Prepub blication C Copy Uncorrrected Pro oofs Indic cators fo Monit or toring Undergr U raduate STEM Educati ion Committe on Develo ee oping Indica ators for Und dergraduate STEM Educ cation Mar B. Rosenb rk berg, Margar L. Hilton and Kenne A. Dibner, Editors ret n, e Board on Science Edu S ucation Division of Behavioral an Social Sc D B nd ciences and E Education A Consensus Study R Report of ADVANCE CO OPY NOT FOR PUBLIC RELEAS BEFORE T SE E Wedn nesday, Decembe 13, 20 17 D er 11:00 am. E 1 EST

PREPUBLICATION COPY, UNCORRECTED PROOFS THE NATIONAL ACADEMIES PRESS 500 Fifth Street, NW Washington, DC 20001 This study was supported by Contract/Grant No. 1533989 between the National Academy of Sciences and the National Science Foundation. Any opinions, findings, conclusions, or recommendations expressed in this publication do not necessarily reflect the views of any organization or agency that provided support for the project. International Standard Book Number-13: xxxx International Standard Book Number-10: xxxx Digital Object Identifier: https://doi.org/10.17226/24943 Additional copies of this publication are available for sale from the National Academies Press, 500 Fifth Street, NW, Keck 360, Washington, DC 20001; (800) 624-6242 or (202) 334-3313; http://www.nap.edu. Copyright 2017 by the National Academy of Sciences. All rights reserved. Printed in the United States of America Suggested citation: National Academies of Sciences, Engineering, and Medicine. (2017). Indicators for Monitoring Undergraduate STEM Education. Washington, DC: The National Academies Press. doi: https://doi.org/10.17226/24943
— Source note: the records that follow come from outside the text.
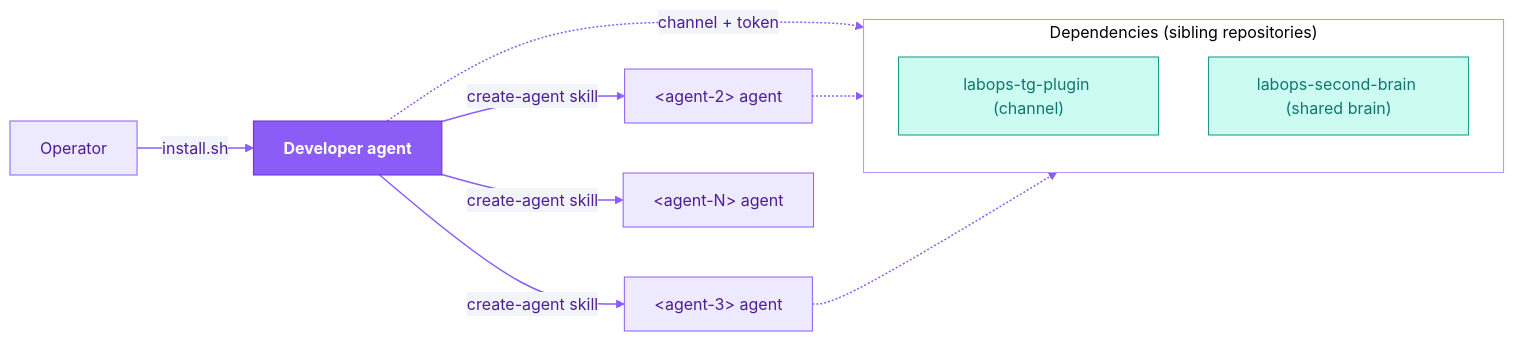
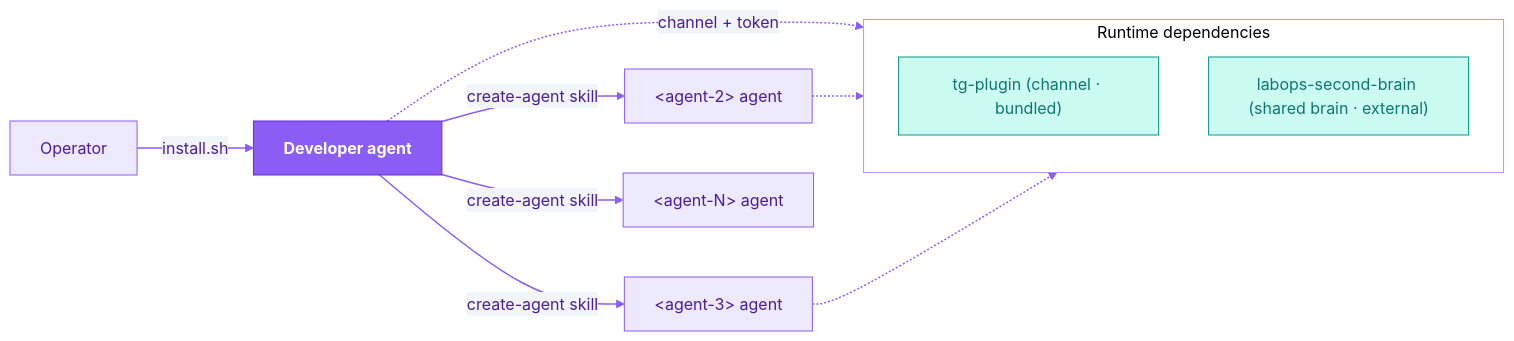
The first of 4 diagrams in agent-architecture/README.md (dediukhinpa/labops-ai-assistant), drawn with Mermaid before and after one commit. The commit also changed other lines of this file and 20 other files, not shown here.

````diff
--- a/agent-architecture/README.md
+++ b/agent-architecture/README.md
@@ -69,22 +69,22 @@
 ```mermaid
 %%{init: {'theme':'base','themeVariables':{'primaryColor':'#EDE9FE','primaryTextColor':'#4C1D95','primaryBorderColor':'#8B5CF6','lineColor':'#8B5CF6','secondaryColor':'#F1F5F9','tertiaryColor':'#ffffff','clusterBkg':'transparent','clusterBorder':'#B794F4','fontFamily':'Helvetica,Arial,sans-serif'}}}%%
 flowchart LR
   Operator["Operator"] -->|install.sh| Dev["Developer agent"]
   Dev -->|create-agent skill| A2["&lt;agent-2&gt; agent"]
   Dev -->|create-agent skill| A3["&lt;agent-3&gt; agent"]
   Dev -->|create-agent skill| An["&lt;agent-N&gt; agent"]
-  subgraph deps["Dependencies (sibling repositories)"]
-    TG["labops-tg-plugin (channel)"]
-    SB["labops-second-brain (shared brain)"]
+  subgraph deps["Runtime dependencies"]
+    TG["tg-plugin (channel · bundled)"]
+    SB["labops-second-brain (shared brain · external)"]
   end
   Dev -.->|channel + token| deps
   A2 -.-> deps
   A3 -.-> deps
   classDef brand fill:#8B5CF6,stroke:#6D28D9,color:#ffffff,font-weight:bold
   classDef ext fill:#CCFBF1,stroke:#0D9488,color:#0F766E
   classDef store fill:#FEF3C7,stroke:#D97706,color:#92400E
   classDef sys fill:#E2E8F0,stroke:#334155,color:#1E293B
   linkStyle default stroke:#8B5CF6,stroke-width:1.5px
   class Dev brand
   class TG,SB ext
 ```
````
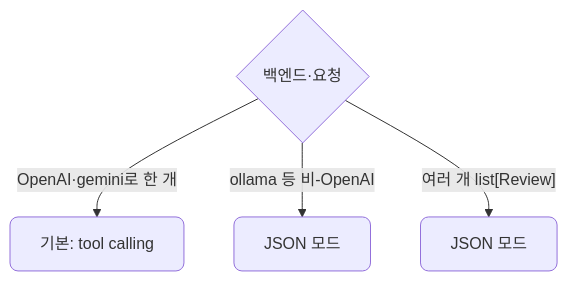
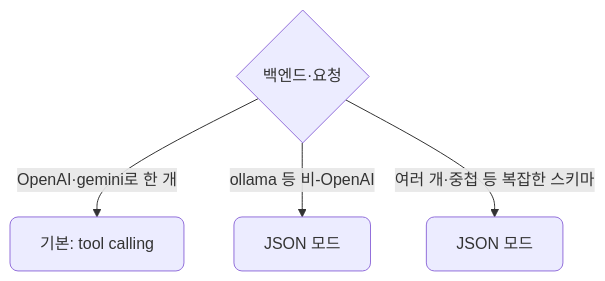
Before and after one commit to CodeCompose7/ai_service_engineering: the sixth of 6 diagrams in docs/section1/lec09/README.md, drawn with Mermaid. The commit also changed other lines of this file and 2 other files, not shown here.

````diff
--- a/docs/section1/lec09/README.md
+++ b/docs/section1/lec09/README.md
@@ -131,7 +212,7 @@
 ```mermaid
 flowchart TD
   Q{"백엔드·요청"} -->|"OpenAI·gemini로 한 개"| T["기본: tool calling"]
   Q -->|"ollama 등 비-OpenAI"| J1["JSON 모드"]
-  Q -->|"여러 개 list[Review]"| J2["JSON 모드"]
+  Q -->|"여러 개·중첩 등 복잡한 스키마"| J2["JSON 모드"]
   classDef default rx:8,ry:8;
 ```
````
PREPUB BLICATION COPY, UN N NCORRECT TED PROOF FS The Nattional Acaddemy of Sci iences was establishe in 1863 b an Act o Congress, s ed by of , signed by President Lincoln, as a private nongover b a e, rnmental in nstitution t advise th to he nation on issues re o elated to science and technology Members are electe by their t y. ed peers fo outstandi contributions to re or ing esearch. Dr Marcia M r. McNutt is prresident. The Nattional Acad demy of Engineering was establi w ished in 196 under th charter of 64 he the Nati ional Acadeemy of Scie ences to bri the prac ing ctices of enngineering to advising the g nation. Members are elected by their pe M eers for ext traordinary contributi y ions to engineering. Dr. C. D. Mote, Jr., is presi . J ident. The Nattional Acad demy of Me edicine (forrmerly the Institute of Medicine) was ) establish in 1970 under the charter of the Nation Academ of Sciences to advi hed 0 e f nal my ise the nation on mediical and heealth issues. Members are elected by their peers for distinguished contr ributions to medicine and health Dr. Victo J. Dzau is president o h. or s t. The thre Academi work to ee ies ogether as the Nationa Academi of Sciences, t al ies Engineeering, and Medicine to provide independen objectiv analysis and advise to M nt, ve e the nation and connduct other activities to solve co r omplex probblems and inform pub blic policy decisions. The Nationa Academie also enco al es ourage edu ucation and research, recogniz outstand ze ding contrib butions to knowledge, and increa public understand k , ase ding in matte of scien ers nce, engineering, and medicine. Learn more about the Nationa Academi of Scien m al ies eering, and Medicine at nces, Engine d www.na ationalacad demies.orgg.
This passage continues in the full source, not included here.